Once you have designed and finished your product. Would you like to know how probable a given prospect will buy your product before investing sales efforts in him? Would you value knowing an estimate of the people with a high probability of buying your product in a given segment?
The Logistic Regression allows you to classify a person or entity into groups based on their characteristics. For many marketing problems, these groups are buyers and no buyers. In the case of the sales department, they usually have a group of leads that may have shown some interest in the product. However, they may want to contact only those with the highest probability of buying given the characteristics of the company. On the other hand, the marketing department may want to evaluate the potential buyers’ proportion for different segments to assign marketing resources.
The Logistic Regression also allows you to know the relative weight of the characteristics taken into account when you classify the prospects. Let’s think about the following example: ready to eat pork that only needs to be warmed up. One variable that will determine the buying decision is the consumer’s occupation. Those consumers more busy with work will look for products that they can cook faster. Members of certain religions won’t buy the product. What about people with fitness awareness. Will they buy the product? May be the pork has more fat than other meats, but they still value the flavor. And what about people with health conditions. In this case, the fat may have more influence in the decision. With the logistic regression, we intend to give a weight to these and other variables, add them to the evaluation and get a conclusion about the probability of buying the product.
The formula for the model is the following:
In this equation:
p = probability of buying the product (dependent variable)
xi = Independent variable (occupation, religion, fitness awareness, health condition, … )
β0 = constant
βi = parameter that indicates the variable xi’s importance
p > 0.5 indicates that the person will buy the product. The closer that p is to 1, the higher is the person’s probability of buying the product.
To find the parameters, it would be necessary information from a sample of prospects and a statistical package (SPSS, SAS, R). You can test the variables’ relevance and evaluate the goodness of the model with the sample. You can measure the prediction’s goodness with the percentage of correct predictions in relation to the total sample. You also can evaluate it comparing predictions and results of future buying behavior of prospects.
The advantages of the logistic regression compared with other classification techniques are:
1. There is no need of linear relationship between the probability and the variables.
2. The dependent variable doesn’t need to be normally distributed.
3. The independent variables can be intervals, ranking, nominal (names).
4. The independent variables don’t need to be normally distributed.

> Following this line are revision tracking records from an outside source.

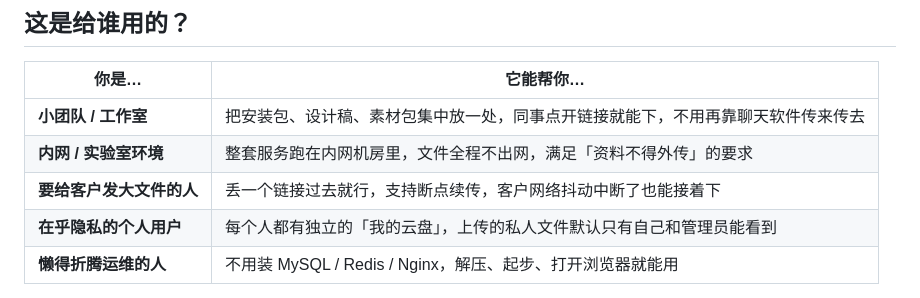
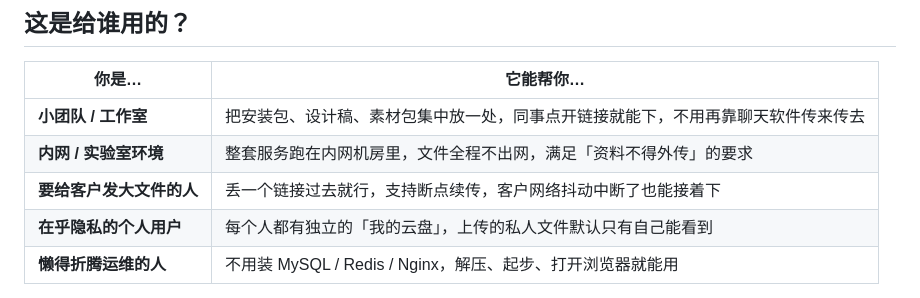
Before and after one commit to sun217828/online-download-station, a Markdown page: README.md, the part around the change. Drawn GitHub-style.

Commit message:
Update privacy description for personal users
Clarified that uploaded private files are only visible to the user.

```diff
--- a/README.md
+++ b/README.md
@@ -16,7 +16,7 @@
 | **小团队 / 工作室** | 把安装包、设计稿、素材包集中放一处，同事点开链接就能下，不用再靠聊天软件传来传去 |
 | **内网 / 实验室环境** | 整套服务跑在内网机房里，文件全程不出网，满足「资料不得外传」的要求 |
 | **要给客户发大文件的人** | 丢一个链接过去就行，支持断点续传，客户网络抖动中断了也能接着下 |
-| **在乎隐私的个人用户** | 每个人都有独立的「我的云盘」，上传的私人文件默认只有自己和管理员能看到 |
+| **在乎隐私的个人用户** | 每个人都有独立的「我的云盘」，上传的私人文件默认只有自己能看到 |
 | **懒得折腾运维的人** | 不用装 MySQL / Redis / Nginx，解压、起步、打开浏览器就能用 |
 
 **它不适合谁**：需要多人实时协作编辑文档的团队（这不是在线文档工具）；需要 PB 级对象存储的场景（它是单机方案，适合几十 GB 到几个 TB。不过你可以对其进行修改）。
```
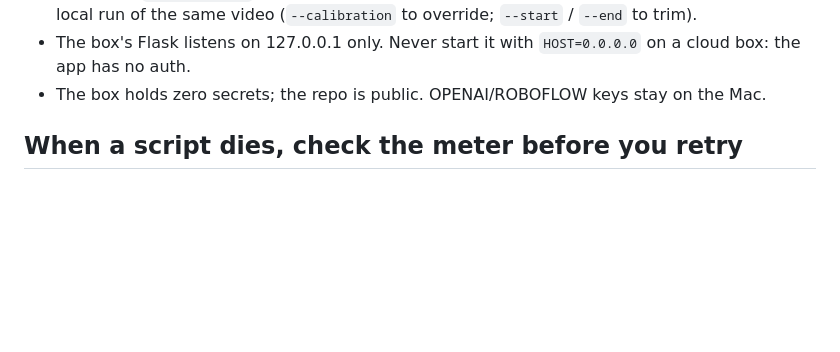
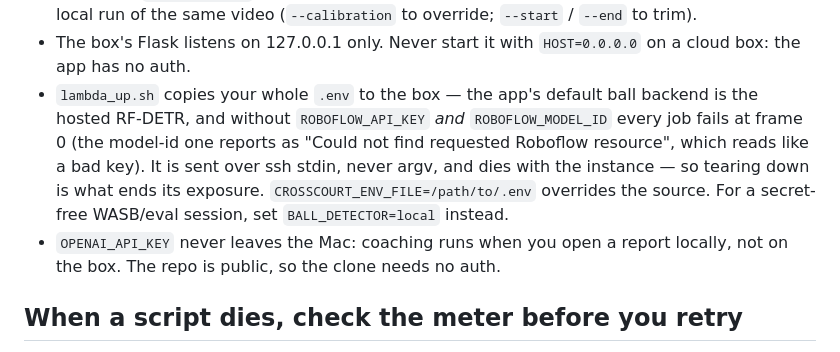
Before and after one commit to redcappyal/UCSC-AI-Project, a Markdown page: scripts/lambda/README.md, the part around the change. Rendered like a GitHub page; blank space fills up the shorter version.

Commit message:
docs(cloud): the box holds the Roboflow credentials, not zero secrets
The spec's security section claimed the box needs no secrets because the ball
backend defaults to the committed local model. app.py sets the default to
rfdetr, so the production backend is the hosted model and a credential-free
box fails every job. Describe what the system actually does — whole .env
staged over ssh stdin, chmod 600, destroyed at teardown — rather than a
property it does not have, and record BALL_DETECTOR=local as the secret-free
escape.

Co-Authored-By: Claude Fable 5 <noreply@anthropic.com>

```diff
--- a/scripts/lambda/README.md
+++ b/scripts/lambda/README.md
@@ -50,7 +50,16 @@ Ephemeral CUDA boxes for analysis + eval runs. Spec:
   `--end` to trim).
 - The box's Flask listens on 127.0.0.1 only. Never start it with `HOST=0.0.0.0` on a
   cloud box: the app has no auth.
-- The box holds zero secrets; the repo is public. OPENAI/ROBOFLOW keys stay on the Mac.
+- `lambda_up.sh` copies your whole `.env` to the box — the app's default ball
+  backend is the hosted RF-DETR, and without `ROBOFLOW_API_KEY` *and*
+  `ROBOFLOW_MODEL_ID` every job fails at frame 0 (the model-id one reports as
+  "Could not find requested Roboflow resource", which reads like a bad key).
+  It is sent over ssh stdin, never argv, and dies with the instance — so
+  tearing down is what ends its exposure. `CROSSCOURT_ENV_FILE=/path/to/.env`
+  overrides the source. For a secret-free WASB/eval session, set
+  `BALL_DETECTOR=local` instead.
+- `OPENAI_API_KEY` never leaves the Mac: coaching runs when you open a report
+  locally, not on the box. The repo is public, so the clone needs no auth.
 
 ## When a script dies, check the meter before you retry
 - **`lambda_up.sh` failed anywhere near the launch step?** Run
```
Also changed, not shown: 1 other file.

5. The group sizes of buyers and no buyers (dependent variable) can be different.
6. The means and variance of the dependent variable can be different.
7. The error doesn’t need to be normally distributed.
The use of fewer assumptions allows predicting a bigger number of situations.
The purpose of this article is to discuss the model’s application to the prospects’ qualification. However, the data structure is similar to problems in other environments. I performed a couple of tests to evaluate the model. The first test was about the service’s evaluation in a library. The dependent variable is the level of satisfaction (very satisfied or not very satisfied) and the independent variables are the evaluations given to different aspects of the library. I took answers with probability over 0.5 for the very satisfied group and below 0.5 for the other group. I obtained the predicted probabilities for the sample once that I estimated the parameters and I found that in 71% of 390 cases the model gave the correct prediction.
In the same problem, I applied the model to 390 different cases from the same interviews (these cases were not used to estimate the parameters of the model) and I found that 72% of the predictions were correct.
The second test is the admission in graduate school. In this model, if the probability is higher than 0.5, the candidatewill be admitted. The variables are GRE (Graduate Record Exam scores), GPA (grade point average) and prestige of the undergraduate school.
After estimating the parameter βs, I run the model over the sample and I found that in 71% of the 400 cases the model gave the correct prediction.
If we modify the cutoff probability and we make it 0.7 and over for the “success” or “admitted” and less than 0.3 for the “failure” or not admitted, the percentage of correct predictions increase. For this test, the percentage increased to 79%.
Is it interesting to you a tool that allows you to identify prospects with a higher probability of buying taking into account the multiple factors related to them? If your answer is yes, you will need prospect’s data and few hours of analysis. Contact Us.